*Material provided*
========================================================================

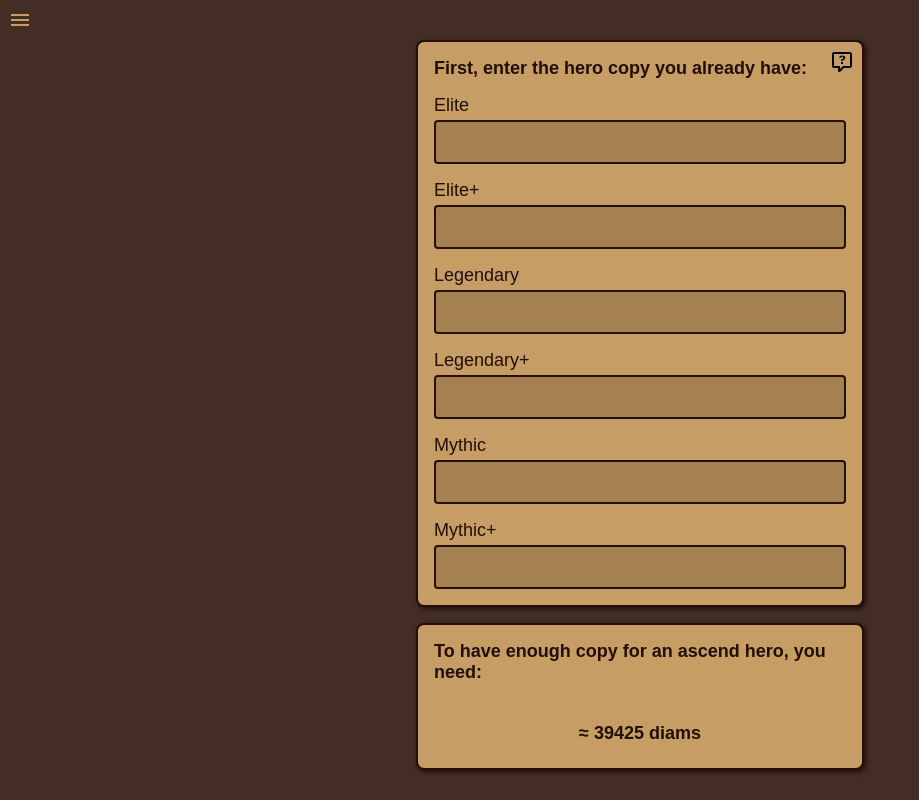
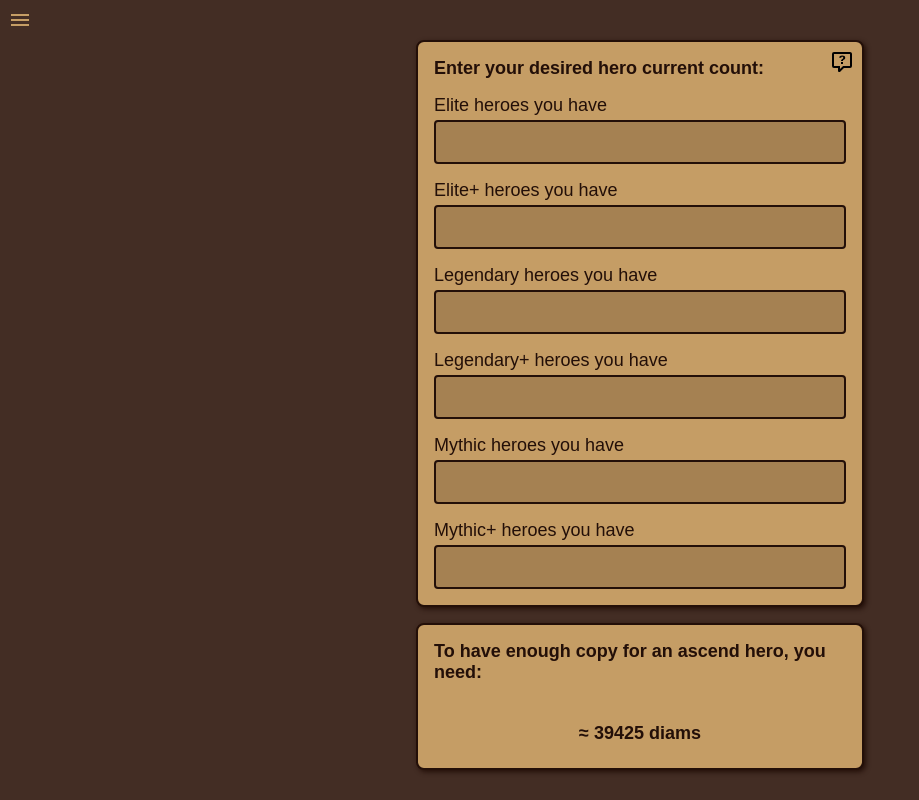
Before and after one commit to brunosabot/afkalc, a React (Create React App) app: page /elite-summon in a window 1280 px wide. Shown: the whole page, without its empty margins (0-919 px from the left). Built offline with nearby package versions, Linux system fonts and the light colour scheme; no server answers; a web font is replaced by a local one.

Commit message:
Change labels and fix inn level

```diff
--- a/src/pages/EliteSummon/EliteSummon.jsx
+++ b/src/pages/EliteSummon/EliteSummon.jsx
@@ -38,14 +38,26 @@ const EliteSummon = () => {
       ) : null}
       <Card>
         <HelpButton onClick={() => setShowHelp(!showHelp)} />
-        <CardTitle>First, enter the hero copy you already have:</CardTitle>
+        <CardTitle>Enter your desired hero current count:</CardTitle>
 
-        <InputField value={elite} label="Elite" onChange={onChange(setElite)} />
-        <InputField value={eliteP} label="Elite+" onChange={onChange(setEliteP)} />
-        <InputField value={legendary} label="Legendary" onChange={onChange(setLegendary)} />
-        <InputField value={legendaryP} label="Legendary+" onChange={onChange(setLegendaryP)} />
-        <InputField value={mythic} label="Mythic" onChange={onChange(setMythic)} />
-        <InputField value={mythicP} label="Mythic+" onChange={onChange(setMythicP)} />
+        <InputField value={elite} label="Elite heroes you have" onChange={onChange(setElite)} />
+        <InputField value={eliteP} label="Elite+ heroes you have" onChange={onChange(setEliteP)} />
+        <InputField
+          value={legendary}
+          label="Legendary heroes you have"
+          onChange={onChange(setLegendary)}
+        />
+        <InputField
+          value={legendaryP}
+          label="Legendary+ heroes you have"
+          onChange={onChange(setLegendaryP)}
+        />
+        <InputField value={mythic} label="Mythic heroes you have" onChange={onChange(setMythic)} />
+        <InputField
+          value={mythicP}
+          label="Mythic+ heroes you have"
+          onChange={onChange(setMythicP)}
+        />
       </Card>
 
       <Card>
--- a/src/pages/HeroList/components/InnField.jsx
+++ b/src/pages/HeroList/components/InnField.jsx
@@ -6,7 +6,7 @@ const InnField = ({ id, setLevel, getValue, isView }) => {
       onChange={setLevel(id, "inn")}
       className="hero-list__number"
       value={getValue(id, "inn")}
-      disabled={getValue(id, "ascend") < 5}
+      disabled={getValue(id, "ascend") < 7}
       readOnly={isView}
       maxLength="1"
     />
```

========================================================================

*Your goal*
After removing the pictures, repeat the remaining records exactly.

*Expected output*
Before and after one commit to brunosabot/afkalc, a React (Create React App) app: page /elite-summon in a window 1280 px wide. Shown: the whole page, without its empty margins (0-919 px from the left). Built offline with nearby package versions, Linux system fonts and the light colour scheme; no server answers; a web font is replaced by a local one.

Commit message:
Change labels and fix inn level

```diff
--- a/src/pages/EliteSummon/EliteSummon.jsx
+++ b/src/pages/EliteSummon/EliteSummon.jsx
@@ -38,14 +38,26 @@ const EliteSummon = () => {
       ) : null}
       <Card>
         <HelpButton onClick={() => setShowHelp(!showHelp)} />
-        <CardTitle>First, enter the hero copy you already have:</CardTitle>
+        <CardTitle>Enter your desired hero current count:</CardTitle>
 
-        <InputField value={elite} label="Elite" onChange={onChange(setElite)} />
-        <InputField value={eliteP} label="Elite+" onChange={onChange(setEliteP)} />
-        <InputField value={legendary} label="Legendary" onChange={onChange(setLegendary)} />
-        <InputField value={legendaryP} label="Legendary+" onChange={onChange(setLegendaryP)} />
-        <InputField value={mythic} label="Mythic" onChange={onChange(setMythic)} />
-        <InputField value={mythicP} label="Mythic+" onChange={onChange(setMythicP)} />
+        <InputField value={elite} label="Elite heroes you have" onChange={onChange(setElite)} />
+        <InputField value={eliteP} label="Elite+ heroes you have" onChange={onChange(setEliteP)} />
+        <InputField
+          value={legendary}
+          label="Legendary heroes you have"
+          onChange={onChange(setLegendary)}
+        />
+        <InputField
+          value={legendaryP}
+          label="Legendary+ heroes you have"
+          onChange={onChange(setLegendaryP)}
+        />
+        <InputField value={mythic} label="Mythic heroes you have" onChange={onChange(setMythic)} />
+        <InputField
+          value={mythicP}
+          label="Mythic+ heroes you have"
+          onChange={onChange(setMythicP)}
+        />
       </Card>
 
       <Card>
--- a/src/pages/HeroList/components/InnField.jsx
+++ b/src/pages/HeroList/components/InnField.jsx
@@ -6,7 +6,7 @@ const InnField = ({ id, setLevel, getValue, isView }) => {
       onChange={setLevel(id, "inn")}
       className="hero-list__number"
       value={getValue(id, "inn")}
-      disabled={getValue(id, "ascend") < 5}
+      disabled={getValue(id, "ascend") < 7}
       readOnly={isView}
       maxLength="1"
     />
```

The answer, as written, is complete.